It will be a homecoming for Wilkinson who has spent the last decade plying his trade on the PGA Tour and the Tour, based in Florida.

Ironically it has been the loss of his PGA Tour status that has opened the door for Wilkinson to return for the NZPGA Championship and also the ISPS Handa New Zealand Open.

“I am excited to be able to play in New Zealand.
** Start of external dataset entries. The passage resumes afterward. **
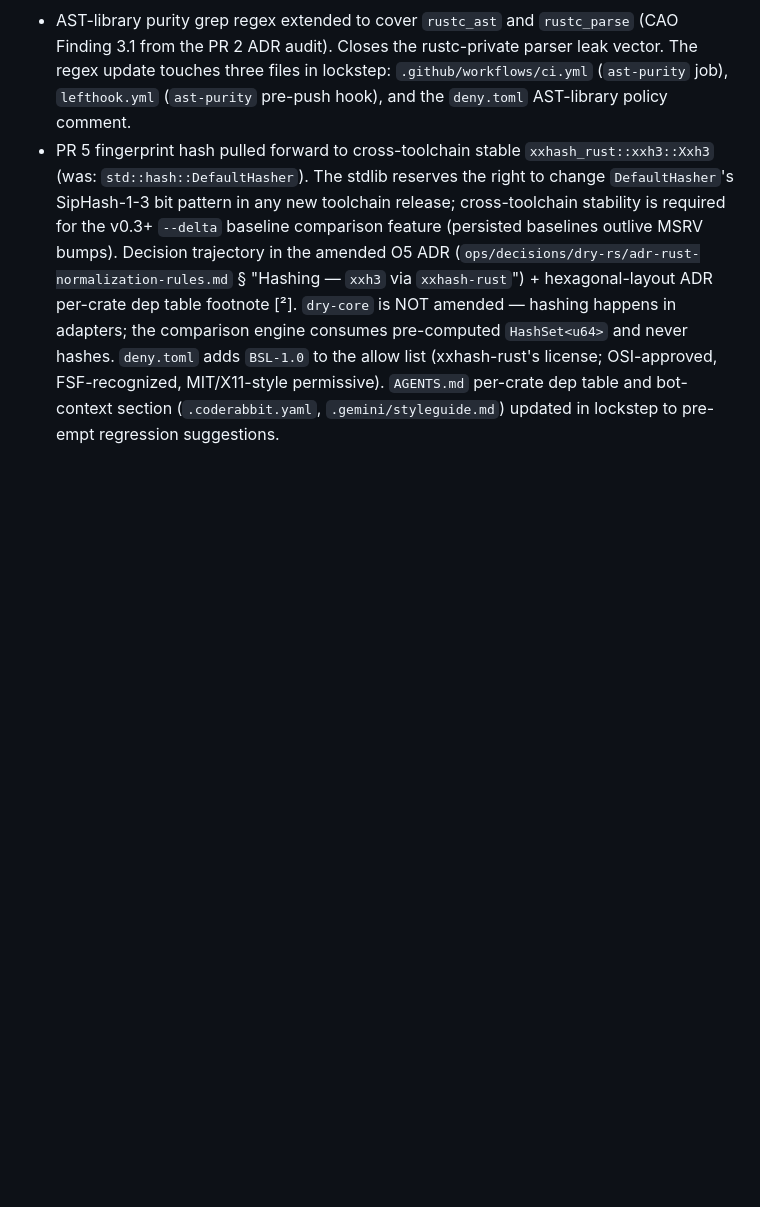
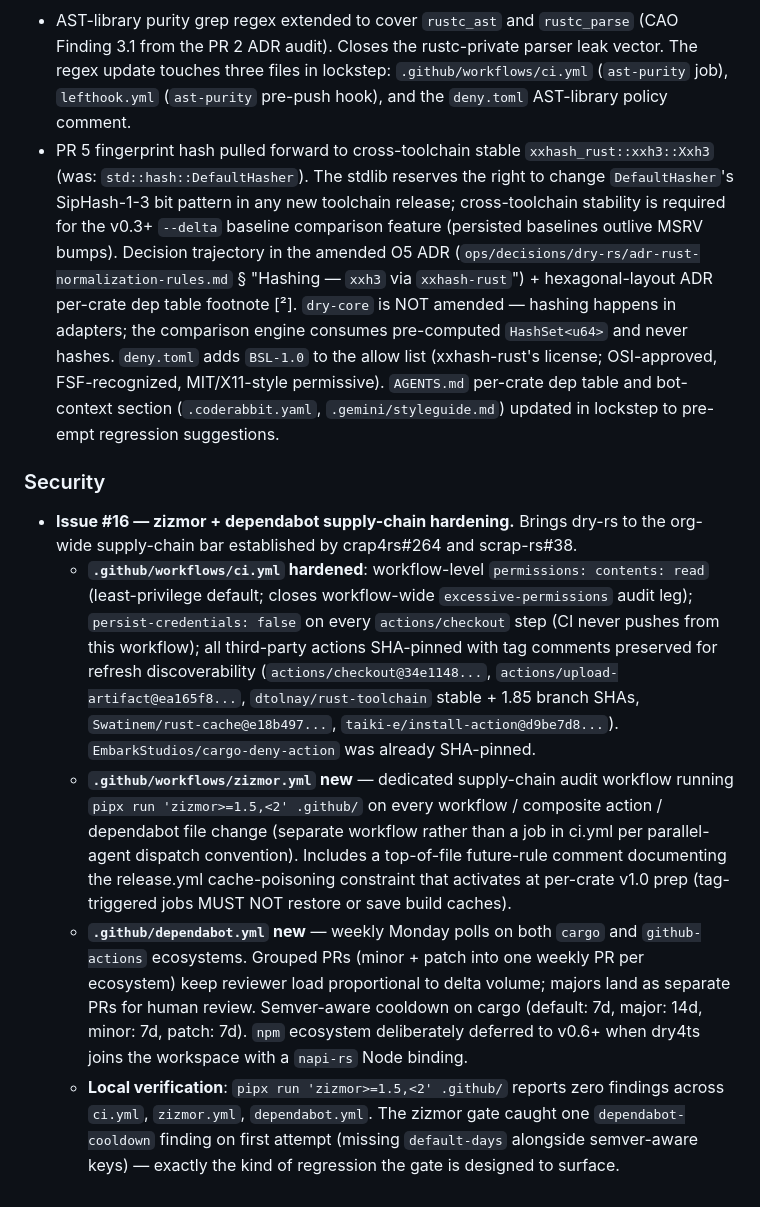
Before and after one commit to breezy-bays-labs/dry-rs, a Markdown page: CHANGELOG.md, the part around the change. Rendered like a GitHub page; blank space fills up the shorter version.

Commit message:
docs(changelog): #16 — record zizmor + dependabot hardening
Adds a `### Security` subsection to `[Unreleased]` documenting the
three-layer supply-chain hardening: ci.yml hardening sweep, new
zizmor.yml audit workflow, new dependabot.yml for weekly cargo +
github-actions polls. Captures the exact SHA pins, the parallel-agent
dispatch rationale (zizmor as separate workflow, not a job in ci.yml),
and the `npm`-deferred-to-v0.6+ scope decision.

Co-Authored-By: Claude Opus 4.7 (1M context) <noreply@anthropic.com>

```diff
--- a/CHANGELOG.md
+++ b/CHANGELOG.md
@@ -369,3 +369,41 @@ full release roadmap.
   dep table and bot-context section (`.coderabbit.yaml`,
   `.gemini/styleguide.md`) updated in lockstep to pre-empt regression
   suggestions.
+
+### Security
+
+- **Issue #16 — zizmor + dependabot supply-chain hardening.** Brings
+  dry-rs to the org-wide supply-chain bar established by crap4rs#264
+  and scrap-rs#38.
+  - **`.github/workflows/ci.yml` hardened**: workflow-level
+    `permissions: contents: read` (least-privilege default; closes
+    workflow-wide `excessive-permissions` audit leg);
+    `persist-credentials: false` on every `actions/checkout` step (CI
+    never pushes from this workflow); all third-party actions
+    SHA-pinned with tag comments preserved for refresh discoverability
+    (`actions/checkout@34e1148...`, `actions/upload-artifact@ea165f8...`,
+    `dtolnay/rust-toolchain` stable + 1.85 branch SHAs,
+    `Swatinem/rust-cache@e18b497...`, `taiki-e/install-action@d9be7d8...`).
+    `EmbarkStudios/cargo-deny-action` was already SHA-pinned.
+  - **`.github/workflows/zizmor.yml` new** — dedicated supply-chain
+    audit workflow running `pipx run 'zizmor>=1.5,<2' .github/` on
+    every workflow / composite action / dependabot file change
+    (separate workflow rather than a job in ci.yml per parallel-agent
+    dispatch convention). Includes a top-of-file future-rule comment
+    documenting the release.yml cache-poisoning constraint that
+    activates at per-crate v1.0 prep (tag-triggered jobs MUST NOT
+    restore or save build caches).
+  - **`.github/dependabot.yml` new** — weekly Monday polls on both
+    `cargo` and `github-actions` ecosystems. Grouped PRs (minor +
+    patch into one weekly PR per ecosystem) keep reviewer load
+    proportional to delta volume; majors land as separate PRs for
+    human review. Semver-aware cooldown on cargo (default: 7d,
+    major: 14d, minor: 7d, patch: 7d). `npm` ecosystem deliberately
+    deferred to v0.6+ when dry4ts joins the workspace with a
+    `napi-rs` Node binding.
+  - **Local verification**: `pipx run 'zizmor>=1.5,<2' .github/`
+    reports zero findings across `ci.yml`, `zizmor.yml`,
+    `dependabot.yml`. The zizmor gate caught one `dependabot-cooldown`
+    finding on first attempt (missing `default-days` alongside
+    semver-aware keys) — exactly the kind of regression the gate is
+    designed to surface.
```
For around 10 years of my golfing prime I’ve not been able to because of my schedule,” said Wilkinson.

The NZPGA Championship has clashed with the Florida swing of the US PGA Tour, with the run of tournaments all within close driving distance of his home, and a strong early-season start has been a key to a successful season.

Wilkinson, 39, is looking at opportunities that playing in New Zealand might present, as he chases more starts in the ISPS Handa Tour of Australasia and beyond.

“Obviously I am disappointed not to be playing the PGA Tour in 2018 but I still feel some of my best golf is ahead of me. If I can get into tournaments in Australia as well it may open some doors in other events or play a different Tour. I am definitely more open to it.”

He is also looking forward to returning to play at the Manawatu Golf Club where he learned the game.

“I am excited. It’s been a while. I have won quality amateur tournaments there – the Lawnmaster Classic and the North Island Strokeplay in 1999-2000. Hopefully I can repeat the scores I shot back then, that would be nice.”

Wilkinson, who has won nearly NZ$7 million in career earnings, forms a unique trio with fellow professionals Craig Perks and Grant Waite, who have gained success on the PGA Tour after learning the game at the Manawatu Golf Club.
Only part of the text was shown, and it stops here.